Entries shown
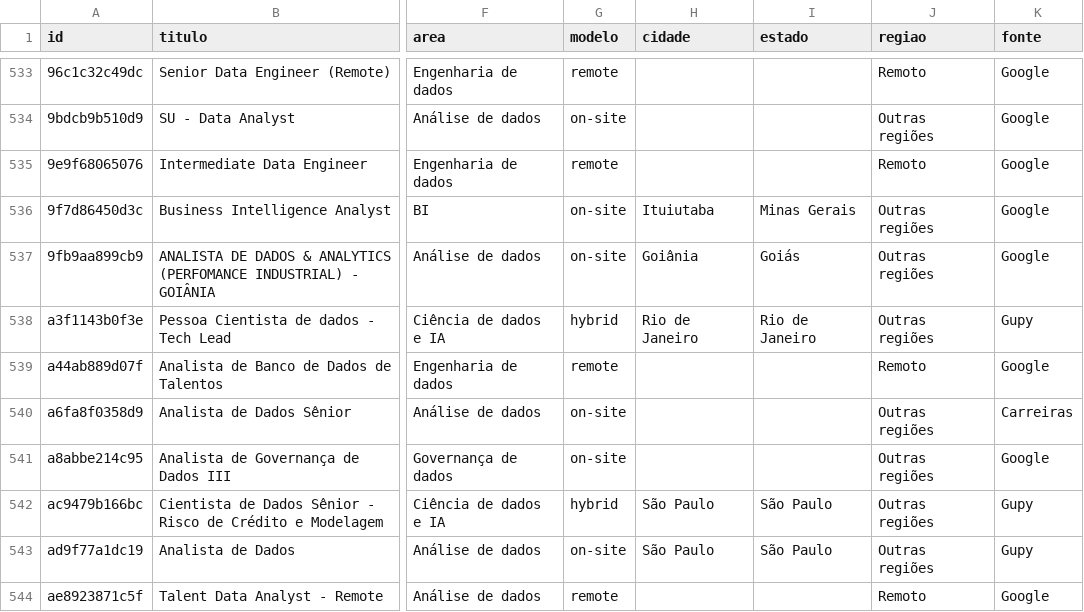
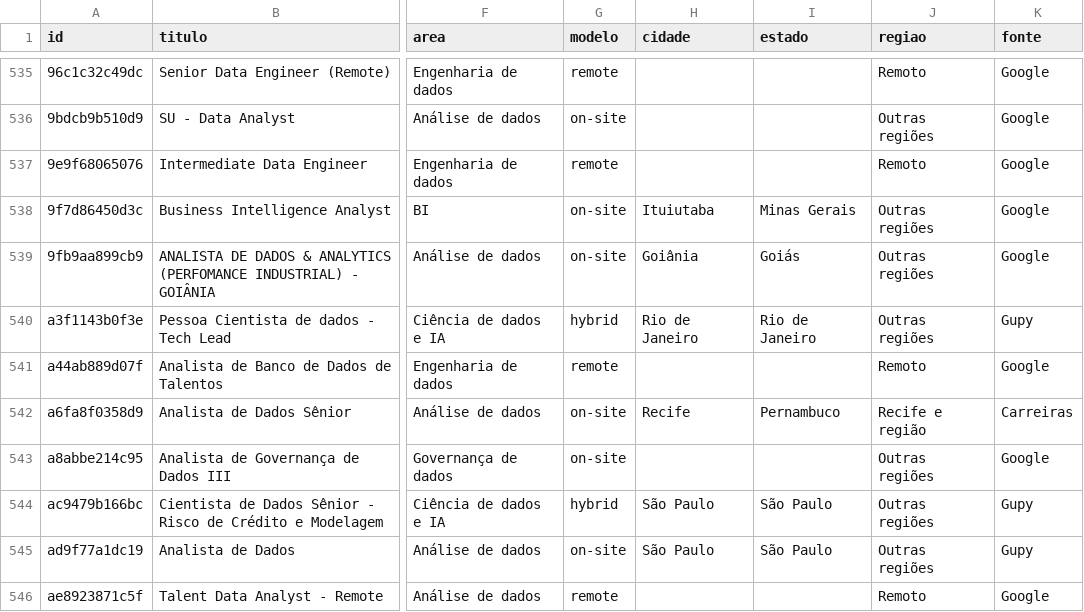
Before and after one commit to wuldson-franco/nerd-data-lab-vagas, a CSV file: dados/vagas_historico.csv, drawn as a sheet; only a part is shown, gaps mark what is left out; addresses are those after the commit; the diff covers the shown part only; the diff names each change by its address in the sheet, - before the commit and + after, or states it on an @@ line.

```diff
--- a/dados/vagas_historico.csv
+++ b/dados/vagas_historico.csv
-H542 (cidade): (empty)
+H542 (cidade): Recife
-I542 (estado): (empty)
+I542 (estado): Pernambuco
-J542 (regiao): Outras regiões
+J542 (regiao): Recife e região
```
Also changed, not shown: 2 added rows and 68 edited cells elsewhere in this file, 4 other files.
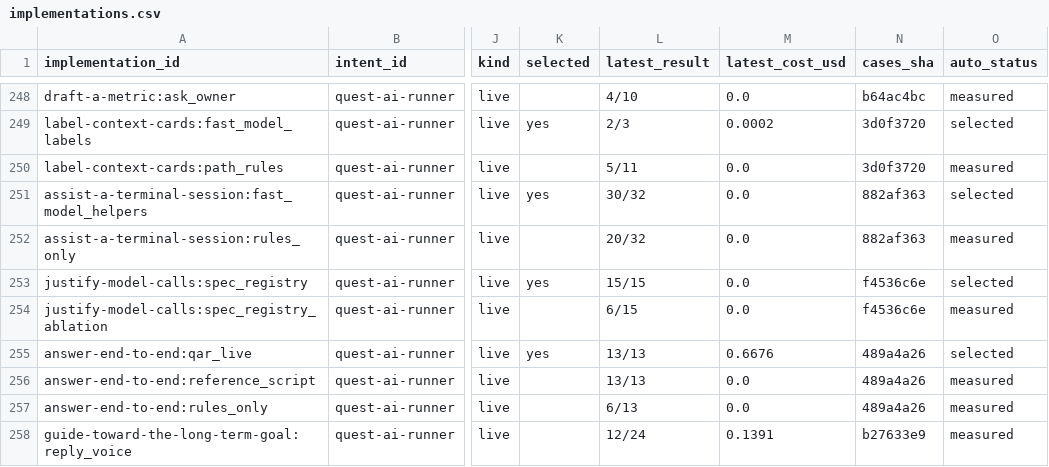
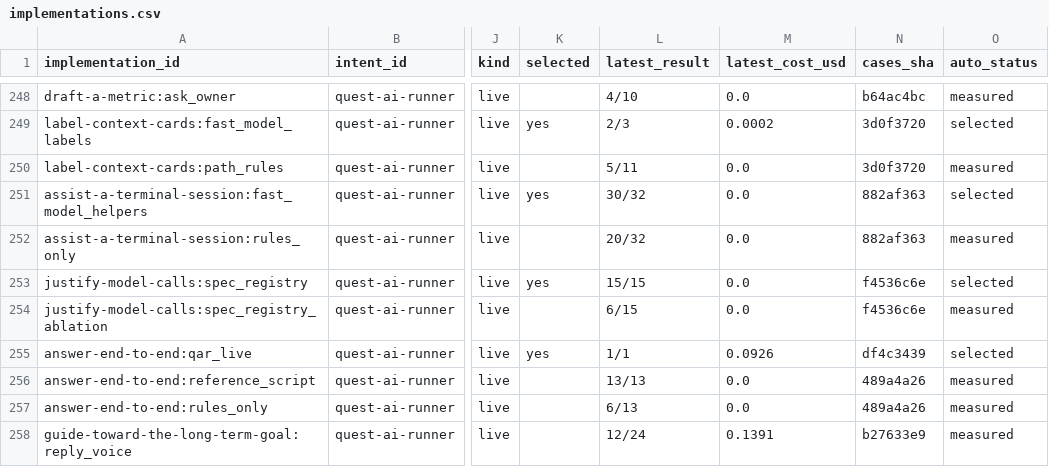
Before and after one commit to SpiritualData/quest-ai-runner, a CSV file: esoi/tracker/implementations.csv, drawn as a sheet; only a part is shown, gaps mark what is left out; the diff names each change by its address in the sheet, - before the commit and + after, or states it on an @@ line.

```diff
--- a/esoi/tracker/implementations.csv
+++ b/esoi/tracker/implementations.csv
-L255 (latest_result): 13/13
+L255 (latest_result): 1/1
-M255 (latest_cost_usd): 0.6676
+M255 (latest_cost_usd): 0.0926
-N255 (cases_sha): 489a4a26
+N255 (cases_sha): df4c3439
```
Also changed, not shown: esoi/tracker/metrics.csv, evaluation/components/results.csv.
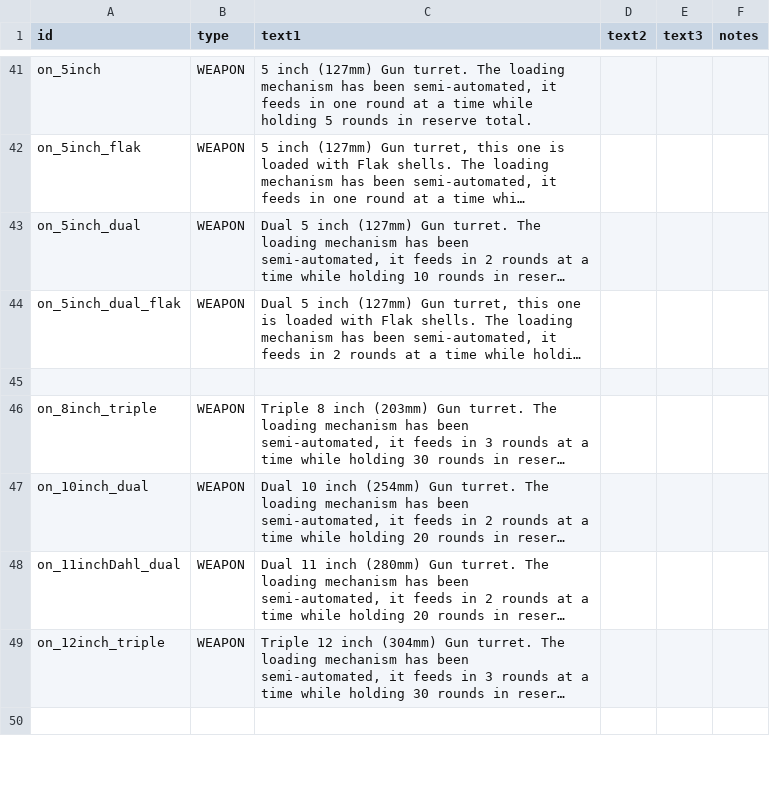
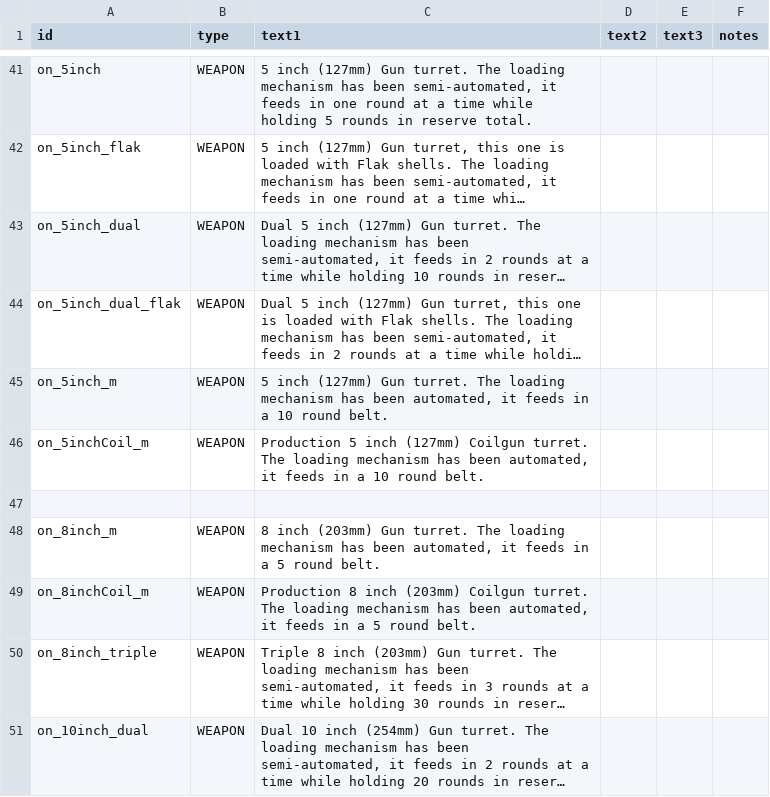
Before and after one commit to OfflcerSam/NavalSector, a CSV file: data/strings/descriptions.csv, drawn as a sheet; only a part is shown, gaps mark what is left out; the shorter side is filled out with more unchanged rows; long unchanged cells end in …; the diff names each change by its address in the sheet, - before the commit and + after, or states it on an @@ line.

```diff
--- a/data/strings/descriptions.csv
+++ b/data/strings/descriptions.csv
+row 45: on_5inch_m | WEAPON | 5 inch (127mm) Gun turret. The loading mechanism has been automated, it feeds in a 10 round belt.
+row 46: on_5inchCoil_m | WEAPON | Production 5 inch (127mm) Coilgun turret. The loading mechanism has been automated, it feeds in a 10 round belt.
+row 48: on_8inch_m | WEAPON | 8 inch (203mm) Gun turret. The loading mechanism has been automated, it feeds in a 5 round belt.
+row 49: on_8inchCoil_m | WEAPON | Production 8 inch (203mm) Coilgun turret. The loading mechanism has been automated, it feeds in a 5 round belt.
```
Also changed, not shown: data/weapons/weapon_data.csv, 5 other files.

What you need to do
For each line in the data that holds the word "Also", copy the line.

Result of the task
Also changed, not shown: 2 added rows and 68 edited cells elsewhere in this file, 4 other files.
Also changed, not shown: esoi/tracker/metrics.csv, evaluation/components/results.csv.
Also changed, not shown: data/weapons/weapon_data.csv, 5 other files.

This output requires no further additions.